In his little-known novel, PDF Karenina, Leo Tolstoy wrote,
Optimally encoded PDF files are all alike; every sub-optimally encoded PDF file is sub-optimally encoded in its own way.
It's hard for anyone to answer why your PDF files are larger after Preview modifies them. A PDF file consists of many different kinds of data: images, content streams, fonts, document overhead, color spaces, extended graphics states, and a cross reference table. Just like one sentence might be concise and another verbose, but both are valid English and say the same thing, so too one PDF file might have a more verbose way of representing the same content as a more concise PDF file. We'd have to look at your exact PDF files. It's likely that they were created by a variety of different pieces of software, some consise, some less so.
It also matters what version of Mac OS X and Preview you are using, because that determine the software that writes the new PDF file when you do a Save As in Preview.
I can, however, tell you what gets larger about some of my PDF files. This story applies to my computer, running Mac OS X 10.5.8 and Apple Preview 4.2 (469.5).
Giulio.pdf, is a 22-page document with text as text, not scanned images. It is 461,092 bytes large. I opened it in Preview, did File... Save As..., and saved it under a new file name. The new file is 724,421 bytes, or 57% larger.
I opened each file with Adobe Acrobat Professional, version 8.3.1 for Mac OS. I did Advanced... PDF Optimizer... Audit Space Usage.... A small dialog box gave a break-down of how many bytes were due to each category of usage, plus the percent of the total file size for the category.
Giulio.pdf has 390,754 bytes (84.75%) devoted to content streams, and zero bytes devoted to images. It is in the PDF 1.4 format. The file saved by Preview has 675,846 bytes (93.29%) devoted to content streams, also zero bytes of images, and is in the PDF 1.3 format. Preview made the content streams 285,092 bytes larger, and that represents 73% of the file size difference between the two.
I wondered if the PDF 1.3 file format was inherently less efficient for storing this kind of file. I opened the original
Giulio.pdf in Adobe Acrobat Professional 8, and did Advanced... PDF Optimizer... Make compatible with: Acrobat 3.0 and later and pressed OK. I saved the resulting file under a new name. The resulting file is in the PDF 1.3 format, and was 452,356 bytes, or smaller than the original. Its content streams are 375,171 bytes (82.94%), a similar proportion, but smaller than the content streams of original file.
Thus it seems we can conclude that the Preview app on Mac OS X 10.5.8 is not as efficient as some other PDF creators at making concise content streams in PDF files, and the difference is enough to account for three-quarters of the size difference in a PDF file without images.

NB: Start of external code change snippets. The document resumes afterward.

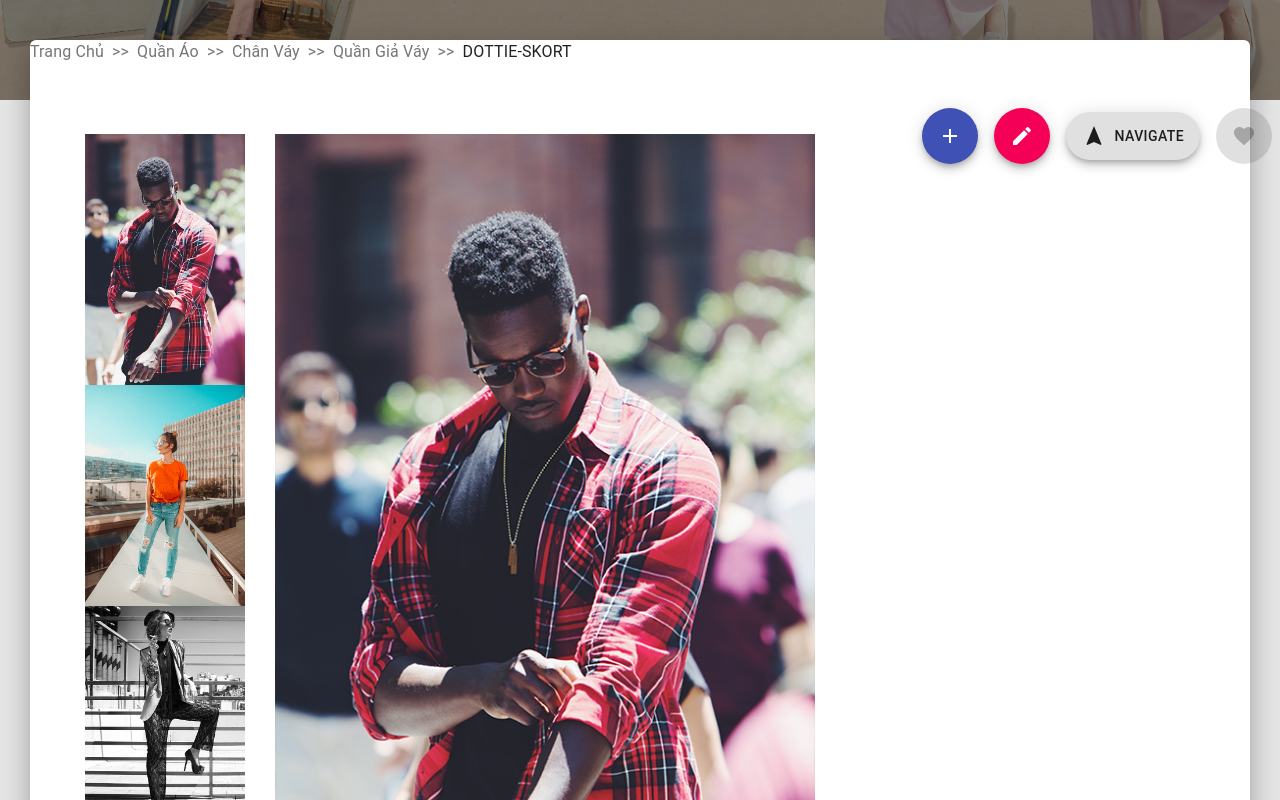
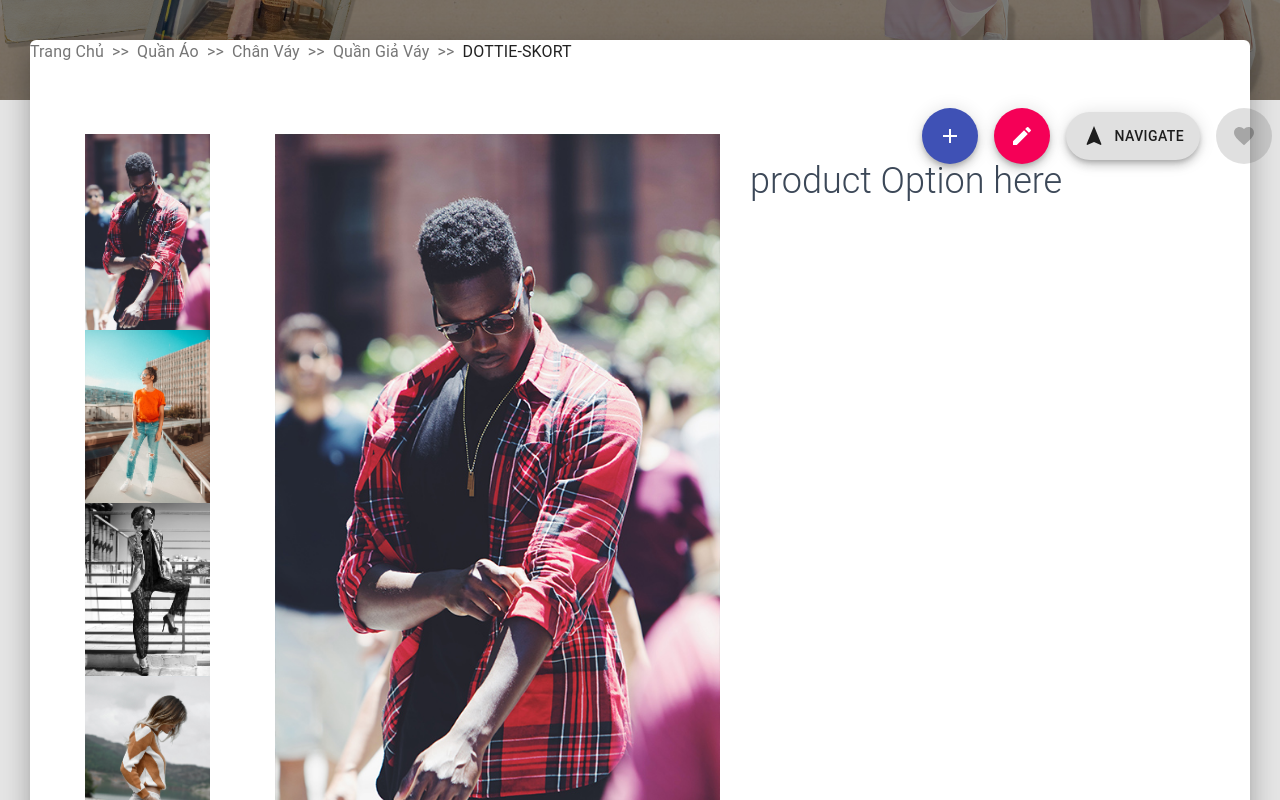
Before and after one commit to giaple/clothes-web, a React (Create React App) app: page /chan-vay in a window 1280 px wide. Shown: the part 620-1420 px from the top of the page. Built offline with nearby package versions, Linux system fonts and the light colour scheme.

Commit message:
fear: added slickSlider component

```diff
--- a/package.json
+++ b/package.json
@@ -17,7 +17,8 @@
     "react-router-dom": "^5.2.0",
     "react-scripts": "3.4.1",
     "react-slick": "0.26.1",
-    "react-swipeable-views": "0.13.9"
+    "react-swipeable-views": "0.13.9",
+    "slick-carousel": "^1.8.1"
   },
   "scripts": {
     "start": "react-scripts start",
--- /dev/null
+++ b/src/Components/CustomSlick/SlickSlider.js
@@ -0,0 +1,96 @@
+import React, { useState } from "react";
+// react component for creating beautiful carousel
+import Carousel from "react-slick";
+// @material-ui/core components
+import { makeStyles } from "@material-ui/core/styles";
+// @material-ui/icons
+import LocationOn from "@material-ui/icons/LocationOn";
+// core components
+
+import Slider from "react-slick";
+
+import image1 from "../../assets/img/examples/clem-onojegaw.jpg";
+import image2 from "../../assets/img/examples/studio-2.jpg";
+import image3 from "../../assets/img/examples/studio-3.jpg";
+import image4 from "../../assets/img/examples/studio-5.jpg";
+
+import ImageList from "../ImageList/ImageList";
+import GridItem from "../Grid/GridItem";
+import GridContainer from "../../Components/Grid/GridContainer.js";
+
+export default function SlickSlider() {
+    const settings = {
+        dots: false,
+        infinite: false,
+        speed: 500,
+        slidesToShow: 1,
+        slidesToScroll: 1,
+        initialSlide: 0,
+        vertical: false,
+        arrows: true,
+        autoplay: false,
+        responsive: [
+            {
+                breakpoint: 1024,
+                settings: {
+                    slidesToShow: 3,
+                    slidesToScroll: 3,
+                    infinite: true,
+                    dots: true
+                }
+            },
+            {
+                breakpoint: 600,
+                settings: {
+                    slidesToShow: 2,
+                    slidesToScroll: 2,
+                    initialSlide: 2
+                }
+            },
+            {
+                breakpoint: 480,
+                settings: {
+                    slidesToShow: 1,
+                    slidesToScroll: 1
+                }
+            }
+        ]
+    };
+
+    const [selectedImg, setSelectedImg] = useState(image1);
+    const [itemCLick, setItemClick] = useState(true)
+
+    const listBanner = [image1, image2, image3, image4];
+
+    const slideItem = listBanner.map((item, index) => {
+        return (<div key={index}>
+            <img src={item} alt={`index-${index}`} className="slick-image" />
+        </div>)
+    })
+
+
+    const onChangeImage = index => {
+        setSelectedImg(listBanner[index])
+        setItemClick(false)
+    }
+
+    const itemSlideShow = itemCLick ? slideItem : <img src={selectedImg} alt={selectedImg} style={{ width: '100%' }} />
+
+    return (
+        <GridContainer>
+            <GridItem xs={2}>
+                <div>
+                    <ImageList images={listBanner} customStyle={{ width: '125px' }} imageStyle={{ width: '125px' }} onClick={onChangeImage} />
+                </div>
+            </GridItem>
+            <GridItem xs={5}>
+                <Slider {...settings}>
+                    {itemSlideShow}
+                </Slider>
+            </GridItem>
+            <GridItem xs={5}>
+                <h2>product Option here</h2>
+            </GridItem>
+        </GridContainer>
+    );
+}
--- a/src/Views/ProductPage/Sections/MainProductSection.js
+++ b/src/Views/ProductPage/Sections/MainProductSection.js
@@ -5,43 +5,21 @@ import Carousel from "react-slick";
 import { makeStyles } from "@material-ui/core/styles";
 // @material-ui/icons
 // core components
-import GridContainer from "../../../Components/Grid/GridContainer.js";
-import GridItem from "../../../Components/Grid/GridItem.js";
 
-import image1 from "../../../assets/img/examples/clem-onojegaw.jpg";
-import image2 from "../../../assets/img/examples/studio-2.jpg";
-import image3 from "../../../assets/img/examples/studio-3.jpg";
-import image4 from "../../../assets/img/examples/studio-5.jpg";
 
 
 import styles from "../../../assets/jss/material-kit-react/views/componentsSections/carouselStyle.js";
-import ImageList from "../../../Components/ImageList/ImageList.js";
+import SlickSlider from "../../../Components/CustomSlick/SlickSlider"
 
 const useStyles = makeStyles(styles);
 
 export default function MainProductSection() {
   const classes = useStyles();
-  const [selectedImg, setImg] = useState(image1);
-
-  const listBanner = [image1, image2, image3, image4];
-
-  const changeImage = index => {
-      setImg(listBanner[index])
-  }
 
   return (
     <div className={classes.section}>
       <div className={classes.container}>
-        <GridContainer>
-          <GridItem xs={2} sm={2} md={2} className={classes.marginAuto}>
-            {<ImageList images={listBanner} customStyle={{width: 'inherit'}} imageStyle={{width: 'inherit'}} onClick={changeImage}/>}
-          </GridItem>
-          <GridItem xs={5} sm={5} md={6} className={classes.marginAuto}>
-            {<img src={selectedImg} alt={selectedImg} style={{width: '100%'}}/>}
-          </GridItem>
-          <GridItem xs={5} sm={5} md={4} className={classes.marginAuto}>
-          </GridItem>
-        </GridContainer>
+        <SlickSlider />
       </div>
     </div>
   );
```
Also changed, not shown: 1 other file (tests, documents, lock files or other folders).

I did a similar experiment on
form k.pdf, a 1-page document scanned from paper. The original file is 303,730 bytes, of which 298,197 bytes (98.18%) are images. A copy of this file created by Preview using Save As... is 300,601 bytes, or 1% smaller. This file size difference is more than accounted for by a smaller "document overhead" category of bytes in the file created by Preview.
Thus it seems we also can conclude that Preview doesn't always cause a PDF file to increase in size. It depends on the nature of the original PDF file, and how concise it was to start with.